INSTRUCTIONS TO FOLLOW » Leave every picture out, and retype all the remaining records exactly.

Records drawn from a dataset
********************

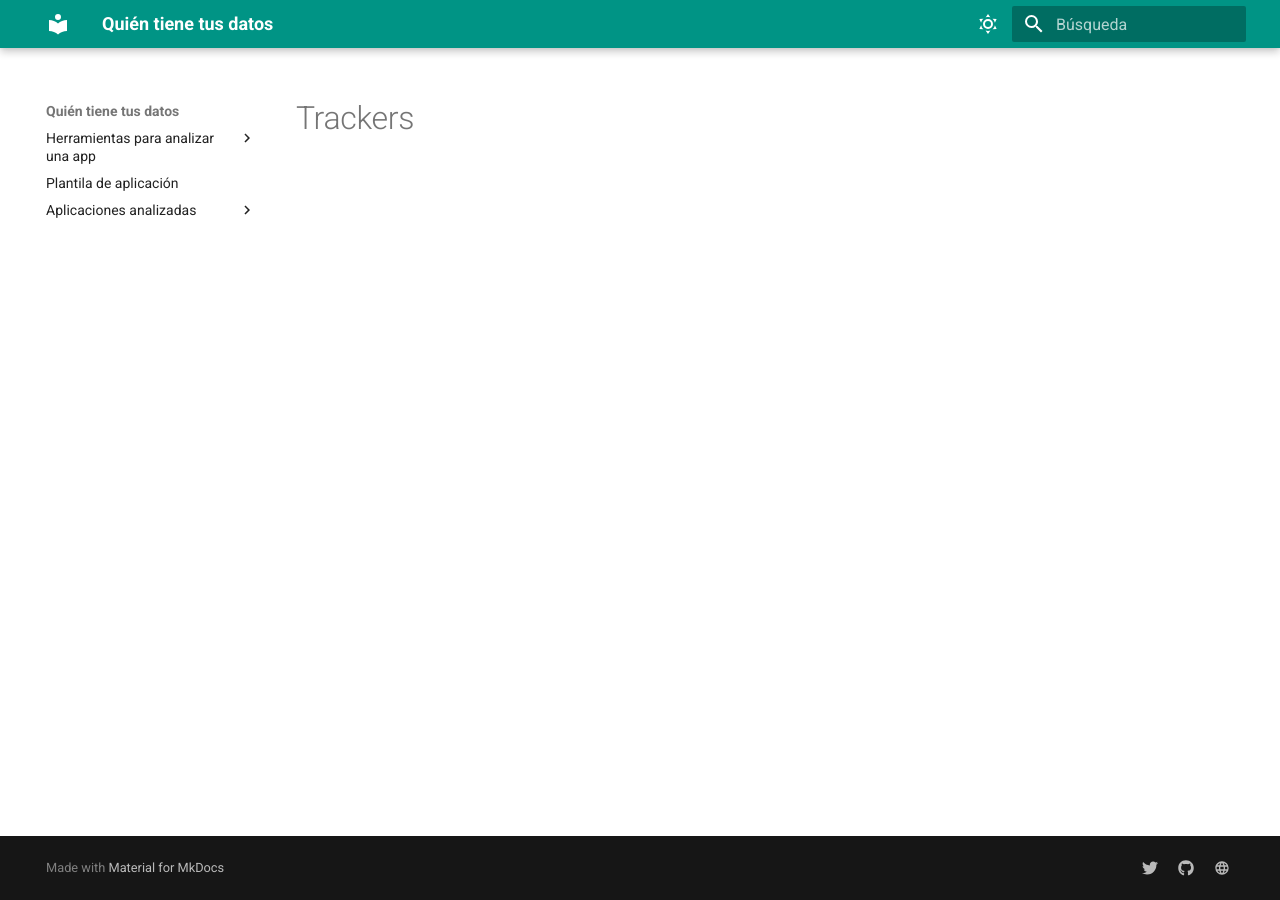
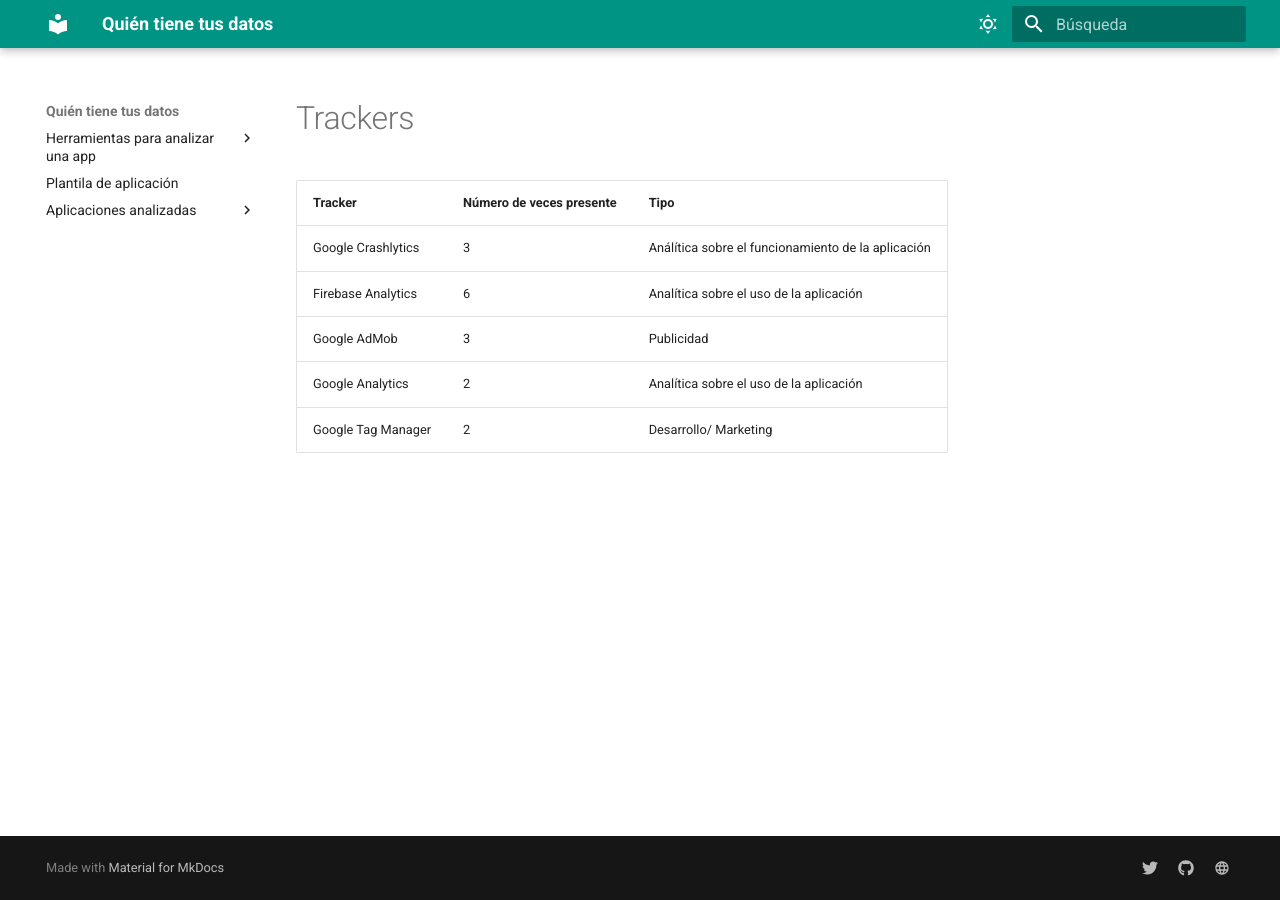
Before and after one commit to Socialtic/qttd, an MkDocs documentation site: the page built from docs/trackers.md, in a window 1280 px wide. Built offline with MkDocs 1.6.1 and Material for MkDocs 9.7.7, drawn with Linux system fonts in a browser that asks for light colours.

Commit message:
Trackers y Permisos

```diff
--- a/docs/trackers.md
+++ b/docs/trackers.md
@@ -1 +1,8 @@
 # Trackers
+| Tracker            | Número de veces presente | Tipo                                               |
+|--------------------|--------------------------|----------------------------------------------------|
+| Google Crashlytics |             3            | Análítica sobre el funcionamiento de la aplicación |
+| Firebase Analytics |             6            | Analítica sobre el uso de la aplicación            |
+| Google AdMob       |             3            | Publicidad                                         |
+| Google Analytics   |             2            | Analítica sobre el uso de la aplicación            |
+| Google Tag Manager |             2            | Desarrollo/ Marketing                              |
```
Also changed, not shown: docs/permisos.md (+45 -0 lines).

********************

EXPECTED ANSWER »
Before and after one commit to Socialtic/qttd, an MkDocs documentation site: the page built from docs/trackers.md, in a window 1280 px wide. Built offline with MkDocs 1.6.1 and Material for MkDocs 9.7.7, drawn with Linux system fonts in a browser that asks for light colours.

Commit message:
Trackers y Permisos

```diff
--- a/docs/trackers.md
+++ b/docs/trackers.md
@@ -1 +1,8 @@
 # Trackers
+| Tracker            | Número de veces presente | Tipo                                               |
+|--------------------|--------------------------|----------------------------------------------------|
+| Google Crashlytics |             3            | Análítica sobre el funcionamiento de la aplicación |
+| Firebase Analytics |             6            | Analítica sobre el uso de la aplicación            |
+| Google AdMob       |             3            | Publicidad                                         |
+| Google Analytics   |             2            | Analítica sobre el uso de la aplicación            |
+| Google Tag Manager |             2            | Desarrollo/ Marketing                              |
```
Also changed, not shown: docs/permisos.md (+45 -0 lines).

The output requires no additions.